American health care by promoting education in the medical disciplines, honoring
traditional healing practices, and restoring the balance of mind, body, and spirit.
For more information, contact Lauren Cruse, 505-272-3690 or visit

Reminder: General Obligations Bonds Planning Meeting, June 20
The General Obligations (GO) Bonds Planning Committee will meet June 20, at
1:30 pm at Central New Mexico Community College’s (CNM) Workforce Training
Center, Room 103. Contact Dr. Gerald Burke, Chairman of Executive Committee,
at 505-639-2041.

Important Dates
June 20             Secretary McClure to speak at Santa Fe Chamber luncheon
June 20             General Obligation Bond meeting, CNM Workforce Training
June 21-23          NMHED Data Verification: Eastern New Mexico University-
June 24             NMHED Capital Project Requests for FY08 and Five-Year
June 24             New Mexico Assembly of Student Leaders meeting
June 26-28          NMHED Data Verification: Clovis Community College
June 27-29          ABE Clovis Community College evaluation site visit
June 28-30          NMHED Data Verification: Eastern New Mexico University-
July 1              Deadline to submit Loan-for-Service applications to NMHED
July 10-12          ABE National NRS Training for Western states
July 14                   General Obligation Bonds final payment due to GO Bond
July 15               Changes to I&G Performance Measures for FY08 due to
July 18             Public Hearing for NM Administrative Code higher ed
July 18                    New Mexico Higher Education Advisory Board meeting
July 23-27          WICHE Conference on Retention, Breckenridge, CO
August 9            General Obligation Bond meeting
August 9-11         Legislative Education Study Committee, NMHED to present,
August 10           NMHED Institutional Budget and Capital Project meeting
August 10            Institutional Confirmation of Mil Levy Rates due to NMHED
August 18            Institutional I&G Equipment List due to NMHED
August 29            ABE The Gathering Place mini site visit
August 30-Sept 1 ABE Tepeyac site evaluation visit
September 7                  NMHED Institutional Budget and Capital Project
meeting, Silver City
September 7-8        ABE Fall Gathering
September 8          NMHED Institutional Budget and Capital Project meeting,
September 12-14 Legislative Education Study Committee, Socorro
September 14                 NMHED Institutional Budget and Capital Project
meetings, Espanola
September 15                 NMHED Institutional Budget and Capital Project
meetings, Albuquerque
September 26-28        ABE NMSU-Alamogordo site evaluation visit
September 27-29 NM Technology in Education (K-20) Conference,
October 18-20                Legislative Education Study Committee, Santa Fe
October 17-19                ABE Los Alamos site evaluation visit
October 18-20                Legislative Education Study Committee, Santa Fe

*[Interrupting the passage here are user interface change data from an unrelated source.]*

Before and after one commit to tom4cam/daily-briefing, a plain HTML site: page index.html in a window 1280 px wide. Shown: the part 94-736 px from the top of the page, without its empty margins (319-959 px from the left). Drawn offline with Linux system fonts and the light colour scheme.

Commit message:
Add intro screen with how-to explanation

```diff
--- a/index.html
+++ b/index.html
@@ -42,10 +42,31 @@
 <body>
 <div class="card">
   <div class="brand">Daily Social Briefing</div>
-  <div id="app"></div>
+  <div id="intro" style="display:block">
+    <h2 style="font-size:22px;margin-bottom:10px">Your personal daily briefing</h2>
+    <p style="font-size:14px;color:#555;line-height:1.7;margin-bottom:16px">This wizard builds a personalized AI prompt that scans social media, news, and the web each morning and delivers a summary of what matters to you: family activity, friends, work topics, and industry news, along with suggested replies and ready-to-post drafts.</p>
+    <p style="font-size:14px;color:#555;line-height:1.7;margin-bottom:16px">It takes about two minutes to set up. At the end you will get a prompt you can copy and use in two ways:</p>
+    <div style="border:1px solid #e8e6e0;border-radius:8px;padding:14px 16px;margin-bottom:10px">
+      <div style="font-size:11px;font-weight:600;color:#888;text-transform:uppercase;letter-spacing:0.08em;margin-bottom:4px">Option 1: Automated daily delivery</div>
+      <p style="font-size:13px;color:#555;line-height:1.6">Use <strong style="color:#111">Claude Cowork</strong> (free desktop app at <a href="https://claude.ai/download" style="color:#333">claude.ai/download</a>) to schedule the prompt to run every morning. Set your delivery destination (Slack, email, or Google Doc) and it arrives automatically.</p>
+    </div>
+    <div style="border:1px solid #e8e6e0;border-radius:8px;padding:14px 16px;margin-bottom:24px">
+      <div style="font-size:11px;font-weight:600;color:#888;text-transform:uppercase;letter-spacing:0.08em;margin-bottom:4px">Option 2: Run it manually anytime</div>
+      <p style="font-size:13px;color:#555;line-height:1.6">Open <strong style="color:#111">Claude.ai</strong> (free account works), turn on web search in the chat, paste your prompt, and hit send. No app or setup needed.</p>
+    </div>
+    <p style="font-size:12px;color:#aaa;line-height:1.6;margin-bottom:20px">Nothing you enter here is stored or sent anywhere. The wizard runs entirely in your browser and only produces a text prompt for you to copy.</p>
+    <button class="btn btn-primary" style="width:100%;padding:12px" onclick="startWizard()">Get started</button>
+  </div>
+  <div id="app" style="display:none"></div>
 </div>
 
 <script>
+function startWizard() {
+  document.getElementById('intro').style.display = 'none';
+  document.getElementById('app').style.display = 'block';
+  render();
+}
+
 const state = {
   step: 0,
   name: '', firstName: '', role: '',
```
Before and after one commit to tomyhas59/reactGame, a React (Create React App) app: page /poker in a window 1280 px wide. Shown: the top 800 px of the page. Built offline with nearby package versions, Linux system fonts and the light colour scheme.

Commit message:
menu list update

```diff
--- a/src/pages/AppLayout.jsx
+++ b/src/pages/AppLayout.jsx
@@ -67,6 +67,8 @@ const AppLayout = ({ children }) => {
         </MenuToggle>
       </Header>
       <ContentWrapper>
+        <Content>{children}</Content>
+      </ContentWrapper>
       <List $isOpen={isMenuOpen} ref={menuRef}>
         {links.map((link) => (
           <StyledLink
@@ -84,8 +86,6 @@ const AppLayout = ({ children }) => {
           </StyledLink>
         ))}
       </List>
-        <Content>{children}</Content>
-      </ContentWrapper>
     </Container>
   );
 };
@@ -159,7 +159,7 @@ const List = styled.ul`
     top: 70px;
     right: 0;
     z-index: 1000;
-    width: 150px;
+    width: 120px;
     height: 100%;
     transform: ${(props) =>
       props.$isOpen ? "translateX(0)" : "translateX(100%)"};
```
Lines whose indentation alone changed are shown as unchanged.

Friday, June 23
    NMSU-Grants – Dr. Pam Etre-Perez, Statewide Director of Adult Basic

Issues of the weekly e-newsletter Updates from the Cabinet Secretary of Higher Education are
posted to our website at To be added to the distribution list or suggest
topic ideas, please email and include name, title, organization, email,
and phone number. Thank you.

Laura J. Mulry
Director of Communications
New Mexico Higher Education Department
1068 Cerrillos Road
Santa Fe, New Mexico 87505-1650
P: 505-476-6500
New! Direct Phone: 505-476-6542
Cell (for media on deadline): 505-490-3259
Fax: 505-476-6511

Confidentiality Notice: This e-mail, including all attachments is for the sole use of the
intended recipient(s) and may contain confidential and privileged information. Any
unauthorized review, use, disclosure or distribution is prohibited unless specifically
provided under the New Mexico Inspection of Public Records Act. If you are not the
intended recipient, please contact the sender and destroy all copies of this message. --
This email has been scanned by the Sybari - Antigen Email System.

To top